Dental charity highlights the ‘big 3’ risk factors for oral cancer
Dental charity, the Oral Health Foundation, is raising awareness of the causes of oral cancer by highlighting the ‘big 3’ risk factors.
The foundation is educating people about the causes of mouth cancer after a survey revealed that only 15% of people are aware of the main risk factors. The study, which was conducted as part of Mouth Cancer Action Month, which ran throughout November, suggested that awareness is much poorer than other types of cancer, despite the fact that oral cancer cases have doubled in the last twenty years in the UK.
The Oral Health Foundation is encouraging people to be aware of the impact of three key risk factors: smoking, drinking heavily and exposure to the HPV (human papilloma virus).

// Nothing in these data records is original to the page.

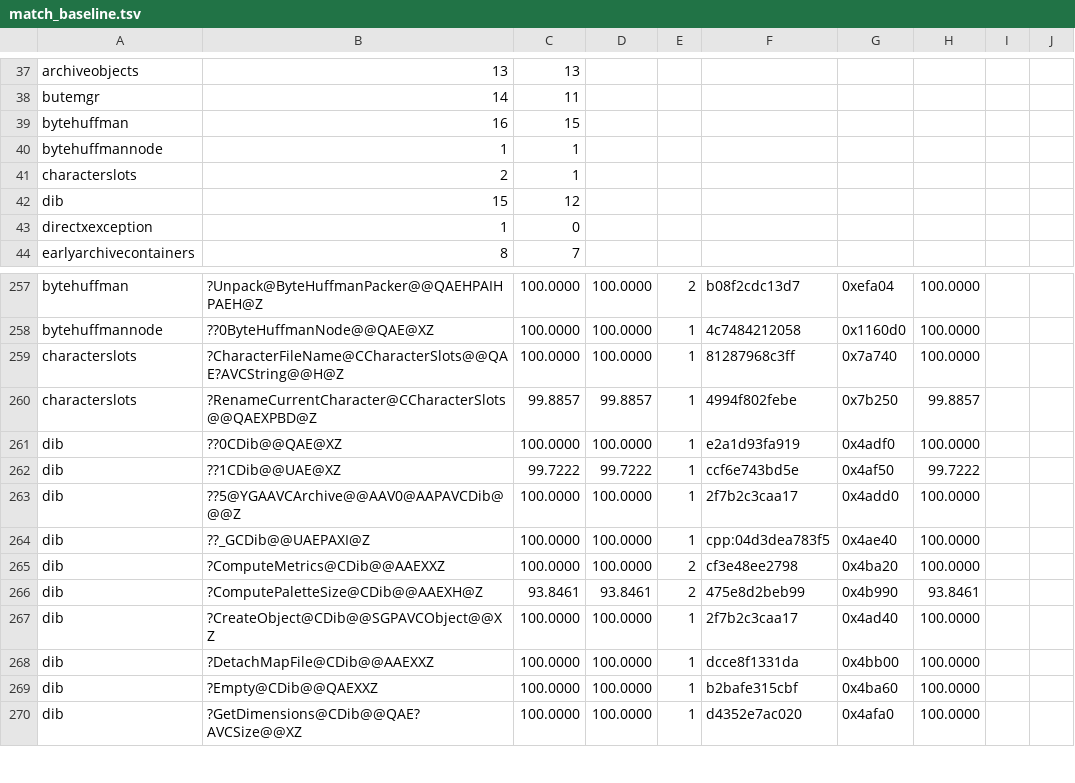
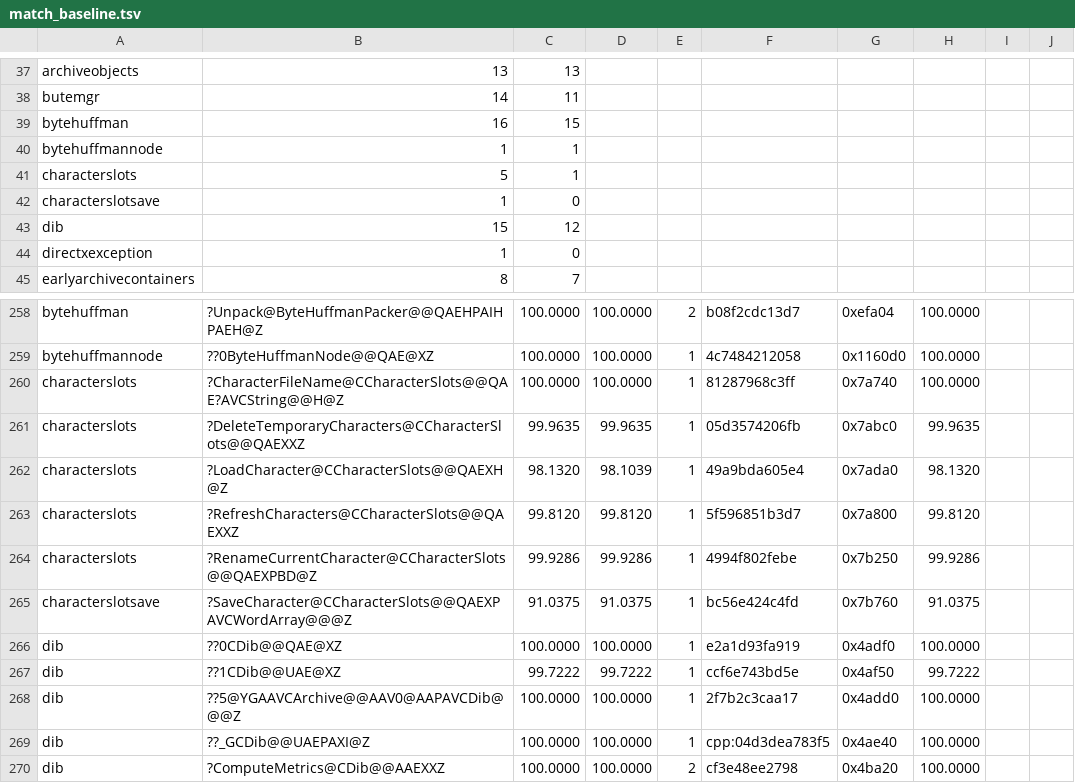
Before and after one commit to sushi-shi/rom1-decomp, a TSV file: config/match_baseline.tsv, drawn as a sheet; only a part is shown, gaps mark what is left out; the shorter side is filled out with more unchanged rows.

```diff
--- a/config/match_baseline.tsv
+++ b/config/match_baseline.tsv
@@ -40,3 +40,4 @@ bytehuffman	16	15
 bytehuffmannode	1	1
-characterslots	2	1
+characterslots	5	1
+characterslotsave	1	0
 dib	15	12
@@ -259,3 +260,7 @@ bytehuffmannode	??0ByteHuffmanNode@@QAE@XZ	100.0000	100.0000	1	4c7484212058	0x11
 characterslots	?CharacterFileName@CCharacterSlots@@QAE?AVCString@@H@Z	100.0000	100.0000	1	81287968c3ff	0x7a740	100.0000	
-characterslots	?RenameCurrentCharacter@CCharacterSlots@@QAEXPBD@Z	99.8857	99.8857	1	4994f802febe	0x7b250	99.8857	
+characterslots	?DeleteTemporaryCharacters@CCharacterSlots@@QAEXXZ	99.9635	99.9635	1	05d3574206fb	0x7abc0	99.9635	
+characterslots	?LoadCharacter@CCharacterSlots@@QAEXH@Z	98.1320	98.1039	1	49a9bda605e4	0x7ada0	98.1320	
+characterslots	?RefreshCharacters@CCharacterSlots@@QAEXXZ	99.8120	99.8120	1	5f596851b3d7	0x7a800	99.8120	
+characterslots	?RenameCurrentCharacter@CCharacterSlots@@QAEXPBD@Z	99.9286	99.9286	1	4994f802febe	0x7b250	99.9286	
+characterslotsave	?SaveCharacter@CCharacterSlots@@QAEXPAVCWordArray@@@Z	91.0375	91.0375	1	bc56e424c4fd	0x7b760	91.0375	
 dib	??0CDib@@QAE@XZ	100.0000	100.0000	1	e2a1d93fa919	0x4adf0	100.0000	
```
Also changed, not shown: config/gruntz_parity.tsv, config/retail/data.tsv, 8 other files.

Dr Nigel Carter OBE, chief executive of the charity, said that even though the number of people who smoke is decreasing, it remains the most significant cause of mouth cancer. The charity is offering support for smokers who want to cut down or quit. Smokers are up to ten times more likely to develop mouth cancer than non-smokers.
Drinking is another major risk factor. Research suggests that people who drink between 10 and 42 units of alcohol per week could increase their risk of developing oral cancer by up to 80%. The NHS currently recommends a maximum weekly intake of 14 units.
Dr Carter explained that HPV usually causes no harm and it is a very common virus, but in some cases, HPV infection can put people at greater risk of some types of cancer, including mouth cancer. In the UK, boys and girls in Year 8 have access to the HPV vaccine to lower infection risks. Practising safe sex can also help to offer protection, Dr Carter added.
The latest statistics indicate that there are now around 9,000 new cases of mouth cancer diagnosed every year in the UK. Experts are encouraging patients to try to reduce risks and to be mouth aware so that they are able to spot symptoms early. Common signs include slow-healing ulcers and sores, difficulty swallowing, hoarseness and a persistent sore throat, lumps or abnormal swelling and red or white patches in the mouth or throat.